Star-crossed lovers Sohni and Mahiwal are doomed to be apart even in their graves, but their undying love still inspires veneration
1/31/2017 3:34:49 PM
|written By : Reema Abbasi|
She lies alone in stoic white granite, covered in red and orange traditional bandhinis, bequests of lovers who come to dress her as Mahiwal’s bride once their love conquers all. Even as graves, Sohni and Mahiwal are apart – some say it is for reasons of social sanction whereby they cannot lie in the same room; the more benevolent believe that they were buried where their bodies washed up.
Less revered than his beloved and unsung, Mahiwal is far from her – in a lonely tiled grave, in a small room. He is surrounded by the congested Sunaar Bazar of Shahdadpur.
The route to Sohni is beatific and ironic – we travel on a thin sliver of a path that cuts through placid silver sheets of water where even geese seldom flap and dip. And then, past a warren of pitted, narrow tracks edged with carts, stalls and shops, is an old graveyard surveyed by the lofty but reticent mausoleum of Sindh’s Mai Sutthi, and the world’s Sohni.

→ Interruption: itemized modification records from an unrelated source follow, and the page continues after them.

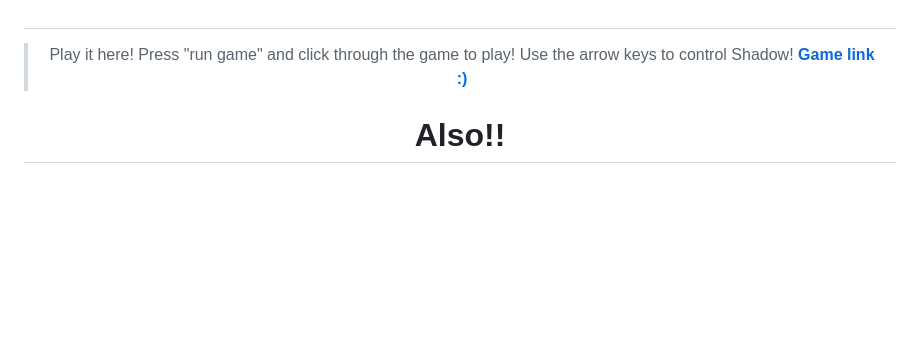
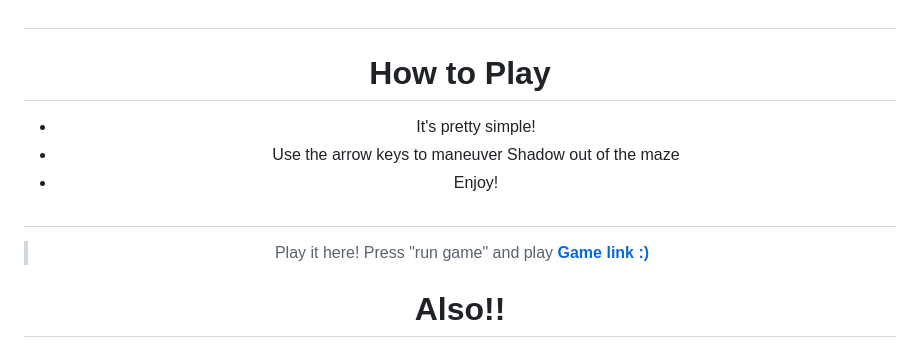
Before and after one commit to Liana24601/sonic-game, a Markdown page: README.md, the part around the change. Drawn GitHub-style; blank space fills up the shorter version.

```diff
--- a/README.md
+++ b/README.md
@@ -57,7 +57,17 @@ The answer, to my surprise, turned out to be "everything."
 
 #
 
-> Play it here! Press "run game" and click through the game to play! Use the arrow keys to control Shadow! **[Game link :)](https://lianadothallik.itch.io/sprinting-to-sonic-a-maze)**
+# How to Play
+
+- It's pretty simple!
+- Use the arrow keys to maneuver Shadow out of the maze
+- Enjoy!
+
+<div align="center">
+
+#
+
+> Play it here! Press "run game" and play **[Game link :)](https://lianadothallik.itch.io/sprinting-to-sonic-a-maze)**
 
 # Also!!
 
```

In the gentle evening sun, an old peepal tree casts a cool interplay of shadows on the unpolished marble platforms before the prime doorsill. The almost 400-year-old memorial wears a mantle of calm and grace, set between lore and truth.
Veiled young women sweep the floors; enclosed in a low rock fence, the first 13-metre wide terrace has a well, an old hermit with a stick and two graves in a far corner. A step up, in a rough space, are five graves of faqirs and faqirnis who had forsaken the world to live here – two are covered with red chunris, another two are decrepit in ancient yellow stone and the last is a mound of congealed mud.
Opposite these is an open hermitage; its rock ceiling held up by pillars of small, unchiselled stones. The only headstone here, a gift from the Persian artisan who fashioned the 6 by 4ft tomb, belongs to Sohni. Her epitaph is a Persian prayer for water and prosperity for the region.
Commissioned as a rite of gratitude by deputy collector Hamid Ali, as his wish list of love and marriage came true, Sohni’s grave is charmingly imprinted with a verse from Bhittai’s Sur Sohni in neat black Sindhi. Her large room has a floor of intricately patterned ceramic tiles in ochre, pale green and sienna; walls painted emerald, with a low, aquamarine door beneath a vast, hollow inside of a dome in red and green. There are seven niches for oil lamps -- a young woman kisses the doorstep with her hand on her heart, then touches Sohni’s feet and lights an incense stick in the corroded brass holder on round stones by the gravestone.
The tomb’s most curious feature is the entrance with a scalloped archway and some 12 spindly minarets of different sizes with a palanquin-like structure above the Kalima and the title of ‘Mai Sutthi jo mazaar’.
“Bhittai used to come here often and sang nights away. Even today his dua starts from here. This is a temple of love. So many come to her to pray for the success of their romance,” says the steadfast loner in the courtyard.